Graphics : 1695 MHz
SM : 1695 MHz
Memory : 9751 MHz
Video : 1485 MHz
It seems that Memory frequency is a crazy number. Is it correct (9751 MHz)?
Or here its around 19,5GHZ.
|Memory Clock Effective
For A100 I am seeing:
Graphics : 765 MHz
SM : 765 MHz
Memory : 1215 MHz
Video : 705 MHz
It seems slow!
For GDDR memory, generally the “pumped” nature (relative to DDR) is included in that “clock”. For HBM2 memory, the bus behavior is fundamentally different. The bandwidth of HBM2 memory is something like clock x 2 x 1024 bits/stack x number of stacks. The bandwidth of GDDR memory is something like clock x 2 x bus width. So the calculations are similar (bits per stack x number of stacks is effectively bus width), and the GDDR “clock” is adjusted by the bits per transfer (“pumped”) to allow for a similar calculation.

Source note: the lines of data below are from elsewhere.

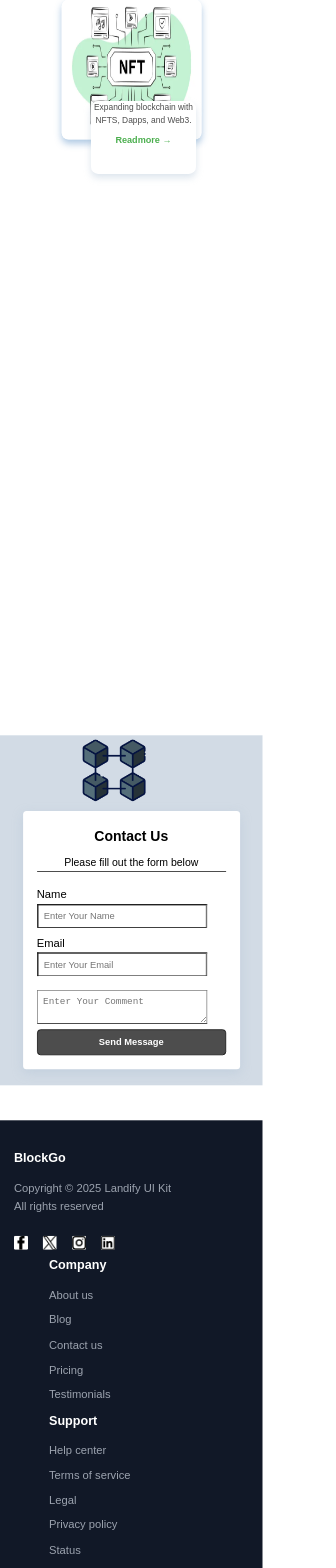
Repository: Tafsirul555/Assignment
Page: Assignment/index.html
The author's editor kept a copy of each file at every save. The page is drawn from the files as they stood at one save, then again after a run of saves.
The browser window is 375 px wide. The page is 480 px wide, so the pictures cover 480 px, including what lies to the right of the window. The pictures show the part of the page from y = 3649 to 5889 px (the page is 6010 px tall before and 5210 px after), at 70% of full size.

Above is the page before, as saved 2025-06-12 23:36:36.

### Assignment/index.html
<!DOCTYPE html>
<html lang="en">
<head>
    <meta charset="UTF-8">
    <meta name="viewport" content="width=device-width, initial-scale=1.0">
    <link rel="stylesheet" href="Assignment1.css">
    <title>Document</title>
</head>
<body>
    <nav class="navbar">

        <div class="logo">
            <h1>BlockGo</h1>
        </div>

        <div class="nav-link">

                    <a href="#">Home</a>
                    <a href="#">Blog</a>
                    <a href="#">Contact</a>
                    <a href="#">About</a>
        </div>
        <div class="Data">
            <a href="#" class="SignUp">Sign Up</a>
            <p>&nbsp;or&nbsp;</p>
            <a href="#" class="Login">Login</a>
        </div>
    </nav>

    <header class="Headerbar">

        <div class="Header-banner">
            <h1>Learn Center</h1>
            <p>Your hub for no-nonsense articles, videos, and how-to guides to help you get up to speed on all things crypto and blockchain</p>

            <a href="#" class="headerbutton">Learn More</a>
        </div>
         <div class="bannerpic">
            <img src="../Assignment/Pic/blockchain-20-8079799-6591924-removebg-preview.png" alt="Blockchain">
        </div>
    </header>

    <main class="mainbar">
        <div class="main-text">
        <h1>Our Clients</h1>
        <p>We have been working with some fortune 500+ clients</p>
        </div>

        <div class="main-pic">
            <img src="../Assignment/Pic/icon/block.png" alt="block.png">
            <img src="../Assignment/Pic/icon/blockchain.png" alt="blockchain.png">
            <img src="../Assignment/Pic/icon/crypto-wallet.png" alt="crypto-wallet.png">
            <img src="../Assignment/Pic/icon/currency-exchange (1).png" alt="currency-exchange (1).png">
            <img src="../Assignment/Pic/icon/currency-exchange.png" alt="currency-exchange.png">
            <img src="../Assignment/Pic/icon/secure.png" alt="secure.png">
        </div>
    </main>

    <section class="sectionbar">
        <div class="section-text">
        <h1>Explore the Power of <br>Blockchain in key Sectors</h1>

<p>Who can benefit from blockchain technology?</p>
</div>
    </section>

    <article class="articlebar">

        <div class="article-cc">
            <img src="../Assignment/Pic/icon/group (1).png" alt="group.png">
            <h1>Creator Communities</h1>
            <p>Support creators with NFT<br>marketplaces and direct engagement<br>with their audience.</p>
            </div>

       <div class="article-fi">
        <img src="../Assignment/Pic/icon/corporation.png" alt="corporation.png">
       <h1>Financial Institutions</h1>
       <p>Blockchain enables secure,<br>transparent, and decentralized<br>financial transactions</p>
        </div>

        <div class="article-scm">
            <img src="../Assignment/Pic/icon/procurement.png" alt="procurement.png">
            <h1>Supply Chain Management</h1>
            <p>Enhance traceability, transparency,<br>and operational efficiency across<br>global supply chains</p>
        </div>
    </article>

    <figure class="figurebar">

        <div class="figure-text">
            <h2>Helping Blockchain<br>Transform the World</h2>
            <p>We reached here with innovation and decentralization</p>
        </div>

        <div class="figure-box">

            <div class="figure-box1">

        <div class="figure-bn">
            <div class="figure-bn-img">
            <img src="../Assignment/Pic/icon/group.png" alt="">
            </div>
            <div class="figure-bn-text">
            <h2>120+</h2>
            <p>Blockchain Network</p>
            </div>
        </div>

        <div class="figure-sc">
            <div class="figure-sc-img">
            <img src="../Assignment/Pic/icon/mutual.png" alt="">
            </div>
            <div class="figure-sc-text">
            <h2>420,000+</h2>
            <p>Smart Contracts</p>
            </div>
        </div>
        </div>

        <div class="figure-box2">
        <div class="figure-tvl">
            <div class="figure-tvl-img">
            <img src="../Assignment/Pic/icon/tap.png" alt="">
            </div>
            <div class="figure-tvl-text">
            <h2>$150 Billion+</h2>
            <p>Total Value Locked</p>
            </div>
        </div>

        <div class="figure-aw">
            <div class="figure-aw-img">
            <img src="../Assignment/Pic/icon/wallet.png" alt="">
            </div>
            <div class="figure-aw-text">
            <h2>1,245,000+</h2>
            <p>Active Wallets</p>
            </div>
        </div>
        </div>
        </div>
    </figure>

    <aside class="BlockchainFuture">

        <div class="BlockchainFuture-text">
            <h2>Blockchain: The Foundation of the Future</h2>
            <p>Discover the latest blockchain trends, innovations, and use cases. Learn how <br>blockchain is reshaping industries, securing data, and powering the next <br>generation of applications.</p>
        </div>

    <div class="BlockchainFutureBox">

    <div class="BlockchainFuture-box1">
        <div class="img1">
            <img src="../Assignment/Pic/bank.png" alt="bank">
        </div>
        <div class="text1">
        <p>Transforming banking with<br>secure and decentralized<br>solutions.</p>
        <p class="readmore">Readmore →</p>
        </div>
    </div>

    <div class="BlockchainFuture-box2">
        <div class="img2">
            <img src="../Assignment/Pic/transparency.webp" alt="transparency">
        </div>
        <div class="text2">
        <p>Ensuring transparency and<br>traceability worldwide.</p>
        <p class="readmore">Readmore →</p>
        </div>
    </div>

    <div class="BlockchainFuture-box3">
        <div class="img3">
            <img src="../Assignment/Pic/Top-10-NFT-DApps-in-2023-01.webp" alt="NFT DApps">
        </div>
        <div class="text3">
        <p>Expanding blockchain with<br>NFTS, Dapps, and Web3.</p>
        <p class="readmore">Readmore →</p>
        </div>
    </div>

</div>

  </aside>

  <div class="Contact">

    <div class="Contact-Img">
        <img src="../Assignment/Pic/blockchain.png" alt="Blockchain">
    </div>

    <div class="Contact-Form">
        <form action="">
            <caption><h1>Contact Us</h1> <p>Please fill out the form below</p></caption>
        <form action="">

            <label for="name">Name</label>
            <input type="text" name="Name" id="name" placeholder="Enter Your Name" required> <br>

            <label for="email">Email</label>
            <input type="email" name="Email" id="email" placeholder="Enter Your Email" required> <br>

            <textarea name="Comment" id="comment" placeholder="Enter Your Comment"  required></textarea>

            <button type="submit">Send Message</button>
        </form>
    </div>
  </div>

  <footer class="footer">
  <div class="footer-container">
    <div class="footer-column1">
      <h4>BlockGo</h4>
      <p>Copyright &copy; 2025 Landify UI Kit <br> All rights reserved</p>
      <div class="footer-socials">
        <a href="#"><img src="../Assignment/Pic/icon/facebook.png " alt="Facebook"></a>
        <a href="#"><img src="../Assignment/Pic/icon/twitter.png" alt="Twitter"></a>
        <a href="#"><img src="../Assignment/Pic/icon/instagram.png" alt="Instagram"></a>
        <a href="#"><img src="../Assignment/Pic/icon/linkedin.png" alt="linkedin"></a>
      </div>
    </div>

    <div class="footer-column">
      <h4>Company</h4>
      <ul>
        <li><a href="#">About us</a></li>
        <li><a href="#">Blog</a></li>
        <li><a href="#">Contact us</a></li>
        <li><a href="#">Pricing</a></li>
        <li><a href="#">Testimonials</a></li>
      </ul>
    </div>

    <div class="footer-column">
      <h4>Support</h4>
      <ul>
        <li><a href="#">Help center</a></li>
        <li><a href="#">Terms of service</a></li>
        <li><a href="#">Legal</a></li>
        <li><a href="#">Privacy policy</a></li>
        <li><a href="#">Status</a></li>
      </ul>
    </div>

    <div class="footer-column">
      <h4>Stay up to date</h4>
      <form class="newsletter-form">
        <input type="email" placeholder="Your email address">
        <button type="submit">
            <img src="../Assignment/Pic/icon/direct.png" alt="Send Icon">
        </button>
      </form>
    </div>
  </div>
</footer>

</body>
</html>

### Assignment/Assignment1.css
*{
    margin: 0;
    padding: 0;
    box-sizing: border-box;
    text-decoration: none;
}

body{
    font-family: Arial, sans-serif;
    line-height: 1.6;
    height: 100%;
    background: rgba(255, 255, 255, 1);
}

.navbar{
    width: 100%;
    height: 9vh;
    color: #f5f5ff 0%;
    box-shadow: 0px 2.78px 5.57px 0px rgba(171, 190, 209, 0.4);
    position: fixed;
    display: flex;
    justify-content: center;
    align-items: center;
}

.navbar div,
.navbar a,
.navbar h1,
.navbar p{
    display: inline-block;
}

.navbar .nav-link a{
    color: rgba(77, 77, 77, 1);
}


.navbar div,
.navbar a,
.navbar p{
    font-size: 2vh;
}

.navbar .logo,
.navbar .nav-link{
    margin-right: 290px;
}

.navbar .logo,
.navbar .nav-link,
.navbar .data,
.navbar p{
    padding: 10px;
    text-align: center;
}

.navbar .nav-link a{
    padding-right: 3vw;
}

.SignUp,
.Login{
    background-color: rgba(203, 213, 225, 1);
    width: 9vw;
    height: 7vh;
    padding: 10px;
    border-radius: 5px;
    text-align: center;
    font-weight: bold;
    color: black;
}

.Headerbar{
    width: 100%;
    height: 400px;
    background-color: rgba(245, 247, 250, 1);
    display: flex;
    justify-content: center;
    align-items: center;
    padding: 20px;
    gap: 27vw;
    flex-wrap: wrap;
}

.Header-banner{
    display: flex;
    flex-direction: column;
    align-content: center;
    max-width: 400px;
}

.bannerpic{
    width: 150px;
    height: auto;
    object-fit: contain;
    margin-top: 70px;
    margin-right: 20px;
}

.Headerbar p,
.Headerbar h1,
.Headerbar a,
.Headerbar img,
.Header-banner,
.bannerpic{
    background-color: rgba(245, 247, 250, 1);
}

.Headerbar h1{
    margin-top: 80px;
}

.Headerbar p,
.Headerbar h1,
.Headerbar a{
    padding-bottom: 20px;
}

.Header-banner h1{
    font-weight:bold;
    font-size: 44.55px;
    line-height: 52.9px;
    letter-spacing: 0%;
    color: rgba(77, 77, 77, 1);
}

.Header-banner p{
    max-width: 100%;
    word-wrap: break-word;
    color: rgba(77, 77, 77, 1);
    text-align: left;
}

.Header-banner .headerbutton{
    background-color: rgba(203, 213, 225, 1);
    width: 103px;
    height: 50px;
    padding: 10px;
    border-radius: 5px;
}

.Header-banner a{
    color: rgba(2, 6, 23, 1);
    font-family:'Times New Roman', Times, serif;
}

@media (max-width: 550px) {
  .Headerbar {
    flex-direction: column;
    justify-content: flex-start;
    align-items: center;
    height: auto;
  }

  .Header-banner{
    align-items: center;
    text-align: center;
    order: 1;
  }

  .bannerpic {
    width: 200px;
    margin-bottom: 20px;

  }
}

.mainbar{
    width: 100%;
    height: 500px;
    display: flex;
    text-align: center;
    flex-direction: column;
}

.mainbar img{
    display: inline-block;
    width: 27.8427791595459px;
    height: auto;
    margin-left: 120px;

}

.mainbar h1{
    margin-top: 120px;
    color: rgba(77, 77, 77, 1);
}

.mainbar p{
    color: rgba(77, 77, 77, 1);
}

.mainbar p,
.mainbar img{
    margin-top: 30px;
}

@media (max-width: 550px) {
  .mainbar {
    flex-direction: column;
    justify-content: flex-start;
    align-items: center;
    height: auto;
  }

  .main-pic {
    display: inline-block;
    width: 400px;

  }
}

section{
    margin-top: -72px;
}

section h1,
section p{
    text-align: center;
    max-width: 100%;
    word-wrap: break-word;
    color: rgba(77, 77, 77, 1);
}

section p{
    font-size: smaller;
}

@media (max-width: 550px) {
  .sectionbar {
    text-align: center;
    height: auto;
    margin-top: 50px;
  }
}


.articlebar{
    width: 100%;
    height: 200px;
    display: flex;
    justify-content: space-between;
    align-items: center;
    text-align: center;
    flex-wrap: wrap;
    display: inline-block;
    margin-top: 100px;
    color: rgba(77, 77, 77, 1);
}

article img{
    width: 50px;
    height: auto;
}

.articlebar p{
    font-size: small;
}

.articlebar .article-cc,
.articlebar .article-fi,
.articlebar .article-scm{
    display: inline-block;
}

.articlebar .article-fi{
    margin-left: 75px;
    margin-right: 75px;
}

.figurebar{
    width: 100%;
    height: 250px;
    color: rgba(77, 77, 77, 1);
    background-color: rgba(245, 247, 250, 1);
    display: flex;
    justify-content: center;
    align-items: center;
    flex-wrap: wrap;
}

.figurebar .figure-text,
.figurebar .figure-bn,
.figurebar .figure-sc,
.figurebar .figure-tvl,
.figurebar .figure-aw,
.figurebar .figure-box,
.figurebar div,
.figurebar h2,
.figurebar p,
.figurebar img{
    background-color: rgba(245, 247, 250, 1);
}

.figurebar .figure-box img {
    width: 50px;
}

.figure-bn .figure-bn-img,
.figure-bn .figure-bn-text{
    display: inline-block;
}

.figure-sc .figure-sc-img,
.figure-sc .figure-sc-text{
    display: inline-block;
}
.figure-tvl .figure-tvl-img,
.figure-tvl .figure-tvl-text{
    display: inline-block;
}

.figure-aw .figure-aw-img,
.figure-aw .figure-aw-text{
    display: inline-block;
}

.figure-box1 .figure-bn,
.figure-box1 .figure-sc{
    display: inline-block;
}
.figure-box2 .figure-tvl,
.figure-box2 .figure-aw{
    display: inline-block;
}

.figurebar .figure-text{
    margin-right: 150px;
}

.figurebar .figure-bn,
.figure-box .figure-tvl{
    padding-right: 6vw;
}

.figurebar .figure-box1{
    margin-bottom: 2vw;
}

.figurebar img{
    margin-right: 10px;
}

@media (max-width: 550px) {
  .figurebar {
    flex-direction: column;
    display: flex;
    align-items: center;
    justify-content: center;
    align-items: center;
    height: auto;
  }

  .figure-text,
  .figure-box{
    margin-left: 80px;
    margin-top: 50px;
  }

  .figure-text {
    text-align: center;
  }

  .figure-box {
    display: flex;
    justify-content: center;
    display: inline-block;
    width: 400px;

  }

  .figurebar .figure-text,
.figurebar .figure-bn,
.figurebar .figure-sc,
.figurebar .figure-tvl,
.figurebar .figure-aw,
.figurebar .figure-box,
.figurebar div,
.figurebar h2,
.figurebar p,
.figurebar img{
    background-color: rgba(245, 247, 250, 1);
}
}

.BlockchainFuture {
    width: 100%;
    height: auto;
    color: rgba(77, 77, 77, 1);
    padding: 50px 0;
    position: relative;
}

.BlockchainFuture-text {
    margin-bottom: 50px;
    text-align: center;
}

.BlockchainFuture .BlockchainFuture-text p{
    font-size: 12px;
    line-height: 1.5;
}

.BlockchainFutureBox {
    display: flex;
    justify-content: center;
    flex-wrap: wrap;
}

.BlockchainFuture-box1,
.BlockchainFuture-box2,
.BlockchainFuture-box3 {
    width: 300px;
    text-align: center;
    max-width: 400px;

}

.BlockchainFutureBox img {
    width: 200px;
    height: 200px;
    box-shadow: 0px 5.57px 11.14px 0px rgba(51, 118, 186, 0.4);
    border-radius: 10px;
}

.BlockchainFutureBox p {
    font-size: 14px;
    margin: 10px 0;
}

.BlockchainFuture-box1 .text1,
.BlockchainFuture-box2 .text2,
.BlockchainFuture-box3 .text3{
    width: 150px;
    box-shadow: 0px 5.57px 11.14px 0px rgba(171, 190, 209, 0.4);
    border-radius: 10px;
    margin-left: 77px;
    position: absolute;
    background-color: white;
    top: 76%;
    max-width: 200px;
}

.BlockchainFuture-box1 .text1 p,
.BlockchainFuture-box2 .text2 p,
.BlockchainFuture-box3 .text3 p{
    font-size: 12px;
    line-height: 1.5;
    display: block;
}

.BlockchainFuture-box1 .text1 .readmore,
.BlockchainFuture-box2 .text2 .readmore,
.BlockchainFuture-box3 .text3 .readmore{
    font-weight: bold;
    font-size: 13px;
    color: rgba(76, 175, 79, 1);

}

.BlockchainFuture-box2 .text2 ,
.BlockchainFuture-box3 .text3{
    height: 103.5px;
}

.BlockchainFuture-box1 .img1,
.BlockchainFuture-box2 .img2,
.BlockchainFuture-box3 .img3{
    pointer-events: none;
    display: block;
}

.BlockchainFutureBox .BlockchainFuture-box1 :hover{
    background-color: rgba(204, 193, 193, 0.98);
}

.BlockchainFutureBox .BlockchainFuture-box2 :hover{
    background-color: rgba(204, 193, 193, 0.98);
}

.BlockchainFutureBox .BlockchainFuture-box3 :hover{
    background-color: rgba(204, 193, 193, 0.98);
}


@media (max-width: 480px) {
    .BlockchainFuture {
        display: flex;
        flex-direction: column;
        align-items: center;
        justify-content: flex-start;
        height: 1000px;
    }

    .BlockchainFuture-box1,
    .BlockchainFuture-box2,
    .BlockchainFuture-box3 {
        width: 100%;
        text-align: center;
        margin-bottom: 200px;
    }

    .BlockchainFuture-box2 {
        order: 1;
    }

    .BlockchainFuture-box3 {
        order: 2;
    }

    .BlockchainFuture-box1 .text1,
    .BlockchainFuture-box2 .text2,
    .BlockchainFuture-box3 .text3 {
        text-align: center;
        position: relative;
        margin-top: -180px;
       margin-left: 130px;

    }
}


.Contact{
    width: 100%;
    height: 450px;
    display: flex;
    justify-content: space-between;
    align-items: center;
    background-color: rgba(203, 213, 225, 0.85);
    margin-top: 100px;
}

.Contact img{
    width: 250px;
    height: auto;
    margin-left: 200px;
}

.Contact-Form{
    background-color: white;
    box-shadow: 0 5px 15px rgba(171, 190, 209, 0.4);
    color: black;
    width: 310px;
    height: 90%;
    padding: 20px;
    border-radius: 5px;
    position: relative;
    margin-right: 200px;
}

.Contact h1,p{
    text-align: center;
    margin-bottom: 10px;
}

.Contact input,
.Contact textarea{
    margin-bottom: 6px;
    padding: 3px;
    border-bottom: 1px solid black;
}

.Contact p{
    border-bottom: 1px solid black;
    margin-bottom: 20px;
}

.Contact button{
    padding: 10px;
    /* background-color: rgba(205, 25, 25, 0.765); */
    margin-top: 8px;
    border-radius: 5px;
    border: 1px solid black;
    width: 100%;
    text-align: center;
    display: block;
    margin: 20px auto 0;
    background-color: rgba(77, 77, 77, 1);
    color: white;
    font-weight: bold;
    cursor: pointer;
}

.Contact button:hover{
    /* background-color: rgb(104, 4, 4); */
    color: black;
    border: none;
    background-color: rgba(164, 153, 153, 0.929);
}

.Contact input[type="text"],
.Contact input[type="email"],
.Contact textarea[name="Comment"]{
    width: 100%;
    padding: 8px;
    margin-bottom: 10px;
}

.Contact textarea[name="Comment"]{
    margin-top: 10px;
}

@media (max-width: 450px) {

    .Contact {
        flex-direction: column;
        width: 100%;
        height: 500px;
        margin-top: 1000px;
    }

    .Contact-Img{
    width: 150px;
    height: auto;
}

 .Contact-Img img{
    width: 100px;
    height: auto;
    margin-left: 0px;
}

.Contact-Form{
    background-color: white;
    box-shadow: 0 5px 15px rgba(171, 190, 209, 0.4);
    color: black;
    width: 310px;
    height: 80%;
    padding: 20px;
    border-radius: 5px;
    position: relative;
    margin-left: 200px;
    margin-bottom: 10000px;
}

.Contact h1{
    text-align: center;
    margin-bottom: 10px;
    font-size: 20px;
}

.Contact p{
    text-align: center;
    font-size: 15px;
    border-bottom: 1px solid black;
}


.Contact input,
.Contact textarea{
    margin-bottom: 6px;
    padding: 3px;
    border-bottom: 1px solid black;
}

.Contact button{
    padding: 10px;
    border-radius: 5px;
    border: 1px solid black;
    width: 100%;
    text-align: center;
    display: block;
    background-color: rgba(77, 77, 77, 1);
    color: white;
    font-weight: bold;
    cursor: pointer;
    margin-top: -10px;
}

.Contact button:hover{
    color: black;
    border: none;
    background-color: rgba(164, 153, 153, 0.929);
}

.Contact input[type="text"],
.Contact input[type="email"],
.Contact textarea[name="Comment"]{
    width: 90%;
    padding: 8px;
    margin-bottom: 10px;
}

.Contact textarea[name="Comment"]{
    margin-top: 10px;
}
    }


.footer {
    background-color: #111827;
    color: white;
    padding: 40px 20px;
}

.footer-container {
    max-width: 1200px;
    margin: auto;
    display: flex;
    flex-wrap: wrap;
    justify-content: space-between;
}

.footer-column {
    margin-left: 50px;
}

.footer-column1 h4 {
    font-size: 18px;
    margin-bottom: 15px;
    color: #ffffff;
}
.footer-column1 img {
    background-color: white;
    border-radius: 2px;
    margin-top: 20px;
}
.footer-column1 p {
    text-align: left;
}

.footer-column h4,
.footer-column h3 {
    font-size: 18px;
    margin-bottom: 15px;
    color: #ffffff;
}

.footer-column ul {
    list-style: none;
    padding: 0;
}

.footer-column ul li {
    margin-bottom: 10px;
}

.footer-column ul li a {
    color: #9ca3af;
    transition: color 0.3s;
}
.footer-column1 {
    color: #9ca3af;
    transition: color 0.3s;
}

.footer-column ul li a:hover {
    color: white;
}

.footer-socials a img {
    width: 20px;
    margin-right: 17px;

}



.newsletter-form {
    display: flex;
}

.newsletter-form input[type="email"] {
    padding: 10px;
    border: none;
    border-radius: 4px;
}

.newsletter-form button {
    padding: 10px 15px;
    background-color: #2563eb;
    color: white;
    border: none;
    border-radius: 4px;
    font-weight: bold;
}

.newsletter-form button img{
    width: 18px;
}

.newsletter-form button:hover {
    background-color: #1d4ed8;
}

@media (max-width: 768px) {

    .footer{
        margin-top: 50px;
    }
    .footer-container {
        flex-direction: column;
        align-items: flex-start;
    }
}

After the next 2 saves:
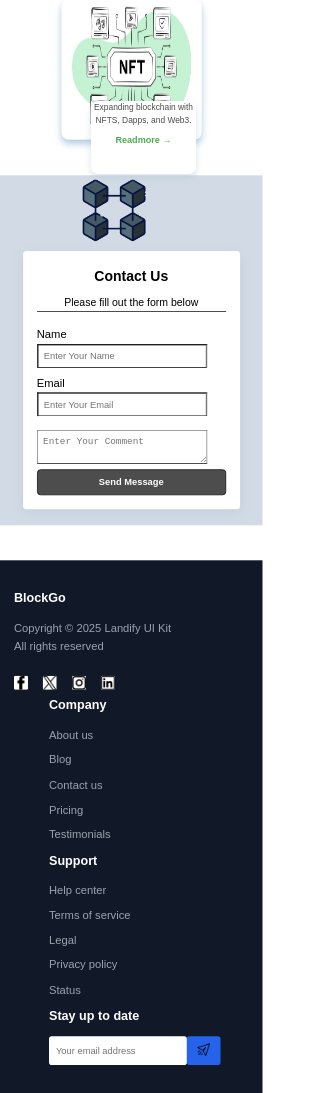
The 2 saves are shown as one change because they came seconds apart.
The last was saved 6 s later.
--- a/Assignment/Assignment1.css
+++ b/Assignment/Assignment1.css
@@ -606,7 +606,7 @@ article img{
         flex-direction: column;
         width: 100%;
         height: 500px;
-        margin-top: 1000px;
+        margin-top: 200px;
     }
 
     .Contact-Img{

RTX 3090 (not Ti) is reported to have ~936GB/s of total bandwidth, and a 384 bit wide bus (384 “lanes”), with 19.5Gb/s per bus lane. This 19.5 Gb/s number is exactly twice the 9751MHz reported memory “clock”. So the 9751MHz number is what the clock would be if it were dealing with DDR (“double-pumped”) memory of that width to deliver that bandwidth. However the actual clock is reported as 1219MHz, so the actual delivery of bits per lane is 8x the number of what you would expect for DDR, and that 8x number gives the multiplier to 9751MHz that you are reporting.
384 x 2 x 9751 / 8 = 936GB/s
5 stacks x 1024 bits/stack x 2 x 1215MHz / 8 = 1.555 TB/s (This is the 40GB A100 number - The 80GB A100 sku has higher clocks and therefore higher memory bandwidth.)
Stated another way, the GDDR memory system appears to transfer many bits per clock per lane (16, in this case) whereas the the HBM2 memory appears to only transfer 2 bits per clock per lane. The reason the two bus bandwidths are in the same ballpark, for almost the same clock, is that the HBM2 memory bus width is ~13x wider.
Side note: The tradeoffs of the two design styles, wide & slow for HBM and narrow & fast for GDDR, are significantly higher power consumption to drive the memory I/O pins in the case of GDDR (as beefy transistors are needed to switch fast; these also require more die area) and significantly higher cost for HBM (among other things, every “pin” costs money)